Yesterday, December 10, was the 125th anniversary of the Treaty of Paris, which ended the Spanish American war and delivered Puerto Rico to the United States from Spain. In the treaty, which was signed on December 10, 1898, Spain ceded Puerto Rico to the United States, along with Cuba, Guam, and the Philippines. The U.S. paid $20 million for the Philippines, but the other territories were given to the United States by Spain in payment of the four million dollar debt that Cuba owed.
Though some people believe that Puerto Rico was a self-governing department of Spain at that time, the fact that Spain gave Puerto Rico away shows that it was indeed a colony owned by the European Empire.
The treaty also determined that Cuba would become an independent nation.
Congress didn’t agree to the treaty unanimously. Senator George Frisbie Hoar declared, “This Treaty will make us a vulgar, commonplace empire, controlling subject races and vassal states, in which one class must forever rule and other classes must forever obey.” He believed, along with some other members of Congress, that the United States did not have the right to make decisions for colonies without their input.
Senator George Vest said, “Every schoolboy knows that the revolutionary warn was fought against the colonial system of Europe. No power is given to the federal government to take territories to be held as colonies.”

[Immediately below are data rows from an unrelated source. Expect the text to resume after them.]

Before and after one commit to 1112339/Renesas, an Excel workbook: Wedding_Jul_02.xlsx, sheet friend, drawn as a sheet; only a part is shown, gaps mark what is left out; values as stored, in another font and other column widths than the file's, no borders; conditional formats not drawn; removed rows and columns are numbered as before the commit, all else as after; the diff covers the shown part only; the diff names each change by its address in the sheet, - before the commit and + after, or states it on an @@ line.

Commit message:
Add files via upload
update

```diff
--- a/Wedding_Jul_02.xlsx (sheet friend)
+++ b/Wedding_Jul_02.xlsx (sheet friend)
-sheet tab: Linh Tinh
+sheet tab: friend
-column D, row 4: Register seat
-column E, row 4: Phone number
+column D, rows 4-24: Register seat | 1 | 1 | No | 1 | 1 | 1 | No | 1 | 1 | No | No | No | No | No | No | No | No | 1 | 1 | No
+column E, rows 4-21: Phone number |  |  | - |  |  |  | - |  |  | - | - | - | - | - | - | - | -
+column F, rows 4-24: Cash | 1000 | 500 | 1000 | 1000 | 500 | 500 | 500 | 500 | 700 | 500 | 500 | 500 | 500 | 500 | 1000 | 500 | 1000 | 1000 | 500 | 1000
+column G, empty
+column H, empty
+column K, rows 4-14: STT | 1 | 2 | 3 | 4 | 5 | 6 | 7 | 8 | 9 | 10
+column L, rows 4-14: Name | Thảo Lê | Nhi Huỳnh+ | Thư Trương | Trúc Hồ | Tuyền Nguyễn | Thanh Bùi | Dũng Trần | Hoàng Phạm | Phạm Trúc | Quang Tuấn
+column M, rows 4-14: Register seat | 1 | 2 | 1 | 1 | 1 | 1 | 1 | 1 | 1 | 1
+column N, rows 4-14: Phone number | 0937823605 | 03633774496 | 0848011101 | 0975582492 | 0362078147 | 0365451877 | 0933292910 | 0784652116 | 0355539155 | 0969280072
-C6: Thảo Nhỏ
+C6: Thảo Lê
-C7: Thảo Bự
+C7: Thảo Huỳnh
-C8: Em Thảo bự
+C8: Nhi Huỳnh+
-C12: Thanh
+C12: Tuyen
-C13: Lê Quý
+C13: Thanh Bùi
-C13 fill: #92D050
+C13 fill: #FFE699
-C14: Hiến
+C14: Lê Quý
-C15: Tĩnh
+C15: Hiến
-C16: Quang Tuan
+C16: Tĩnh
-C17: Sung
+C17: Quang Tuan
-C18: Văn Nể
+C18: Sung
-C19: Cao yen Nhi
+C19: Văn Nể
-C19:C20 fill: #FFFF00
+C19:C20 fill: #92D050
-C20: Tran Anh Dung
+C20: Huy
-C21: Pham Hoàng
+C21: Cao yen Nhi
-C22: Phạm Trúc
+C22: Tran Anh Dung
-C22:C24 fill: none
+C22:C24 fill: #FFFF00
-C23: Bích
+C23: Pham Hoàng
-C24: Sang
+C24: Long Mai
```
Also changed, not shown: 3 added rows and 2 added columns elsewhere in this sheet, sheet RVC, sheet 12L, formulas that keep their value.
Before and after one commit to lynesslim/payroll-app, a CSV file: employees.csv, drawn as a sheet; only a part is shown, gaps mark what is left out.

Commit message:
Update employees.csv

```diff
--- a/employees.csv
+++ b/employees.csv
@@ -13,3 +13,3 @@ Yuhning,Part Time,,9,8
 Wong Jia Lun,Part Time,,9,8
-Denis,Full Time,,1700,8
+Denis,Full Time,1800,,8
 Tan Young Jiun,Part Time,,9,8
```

In fact, President William McKinley had said that his administration would not take any foreign territories, calling that practice “criminal aggression.”
However, the other side of the argument held that the United States was rescuing the former colonies from their bondage to Spain. “We come as ministering angels, not despots!” said Sen. Knute Nelson. Henry Cabot Lodge suggested that if the treaty were not ratified, the United States would have to continue the war with Spain.
Expansionists also wanted the commercial and military advantages of having outposts in other parts of the world. The conflict between anti-expansionists and expansionists was intense and involved people all over the nation. The debate in the Senate was won by the expansionists, but only by one vote — the vote required a two-thirds majority, and one fewer vote would have meant the defeat of the treaty.
Spain’s legislature, the cortes, rejected the treaty, but the Queen of Spain signed it and it became law.
A global power
Historians consider the Treaty of Paris the beginning of the United States as a global power. Having taken on territories across the North American continent, the United States seemed poised to follow the example of the European imperial powers, who were engaged in taking over colonies in Africa and Asia.
The cartoon below, from Puck, shows Uncle Sam, symbolizing the United States, with Cuba on his plate, the Philippines Islands to drink, and “Porto Rico” as champagne in an ice bucket nearby while European powers slice up China.
The United States annexed Hawaii and admitted more states in what had been Mexico, and also took on a few more additional colonial possessions, including American Samoa.
The U.S. also kept most of these these territories. While European empires gave their colonies independence or statehood, the United States keeps several inhabited territories, including Puerto Rico, even to this day.